— Brief —
Below are the records; pull every line that includes "Capex".

--*--

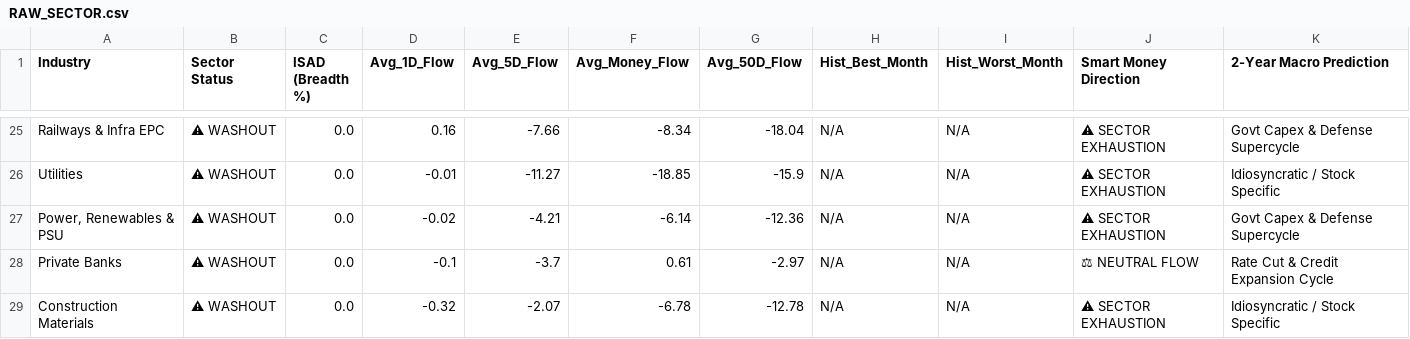
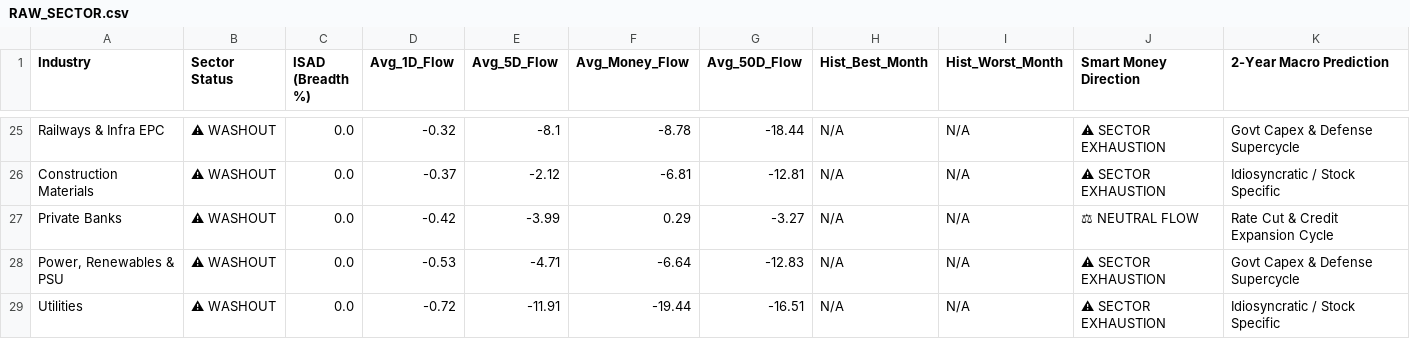
Before and after one commit to bornsupreme21-pk/nbt-quantum-engine, a CSV file: RAW_SECTOR.csv, drawn as a sheet; only a part is shown, gaps mark what is left out; removed rows and columns are numbered as before the commit, all else as after; the diff covers the shown part only; the diff names each change by its address in the sheet, - before the commit and + after, or states it on an @@ line.

```diff
--- a/RAW_SECTOR.csv
+++ b/RAW_SECTOR.csv
-D25 (Avg_1D_Flow): 0.16
+D25 (Avg_1D_Flow): -0.32
-E25 (Avg_5D_Flow): -7.66
+E25 (Avg_5D_Flow): -8.1
-F25 (Avg_Money_Flow): -8.34
+F25 (Avg_Money_Flow): -8.78
-G25 (Avg_50D_Flow): -18.04
+G25 (Avg_50D_Flow): -18.44
-A26 (Industry): Utilities
+A26 (Industry): Construction Materials
-D26 (Avg_1D_Flow): -0.01
+D26 (Avg_1D_Flow): -0.37
-E26 (Avg_5D_Flow): -11.27
+E26 (Avg_5D_Flow): -2.12
-F26 (Avg_Money_Flow): -18.85
+F26 (Avg_Money_Flow): -6.81
-G26 (Avg_50D_Flow): -15.9
+G26 (Avg_50D_Flow): -12.81
-row 27: Power, Renewables & PSU | ⚠ WASHOUT | 0.0 | -0.02 | -4.21 | -6.14 | -12.36 | N/A | N/A | ⚠ SECTOR EXHAUSTION | Govt Capex & Defense Supercycle
-D27 (Avg_1D_Flow): -0.1
+D27 (Avg_1D_Flow): -0.42
-E27 (Avg_5D_Flow): -3.7
+E27 (Avg_5D_Flow): -3.99
-F27 (Avg_Money_Flow): 0.61
+F27 (Avg_Money_Flow): 0.29
-G27 (Avg_50D_Flow): -2.97
+G27 (Avg_50D_Flow): -3.27
+row 28: Power, Renewables & PSU | ⚠ WASHOUT | 0.0 | -0.53 | -4.71 | -6.64 | -12.83 | N/A | N/A | ⚠ SECTOR EXHAUSTION | Govt Capex & Defense Supercycle
-A29 (Industry): Construction Materials
+A29 (Industry): Utilities
-D29 (Avg_1D_Flow): -0.32
+D29 (Avg_1D_Flow): -0.72
-E29 (Avg_5D_Flow): -2.07
+E29 (Avg_5D_Flow): -11.91
-F29 (Avg_Money_Flow): -6.78
+F29 (Avg_Money_Flow): -19.44
-G29 (Avg_50D_Flow): -12.78
+G29 (Avg_50D_Flow): -16.51
```
Also changed, not shown: 2 added rows, 2 removed rows and 84 edited cells elsewhere in this file, RAW_FEAR_DIP.csv, RAW_INCUBATOR.csv, 5 other files.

--*--

— Written reply —
-row 27: Power, Renewables & PSU | ⚠ WASHOUT | 0.0 | -0.02 | -4.21 | -6.14 | -12.36 | N/A | N/A | ⚠ SECTOR EXHAUSTION | Govt Capex & Defense Supercycle
+row 28: Power, Renewables & PSU | ⚠ WASHOUT | 0.0 | -0.53 | -4.71 | -6.64 | -12.83 | N/A | N/A | ⚠ SECTOR EXHAUSTION | Govt Capex & Defense Supercycle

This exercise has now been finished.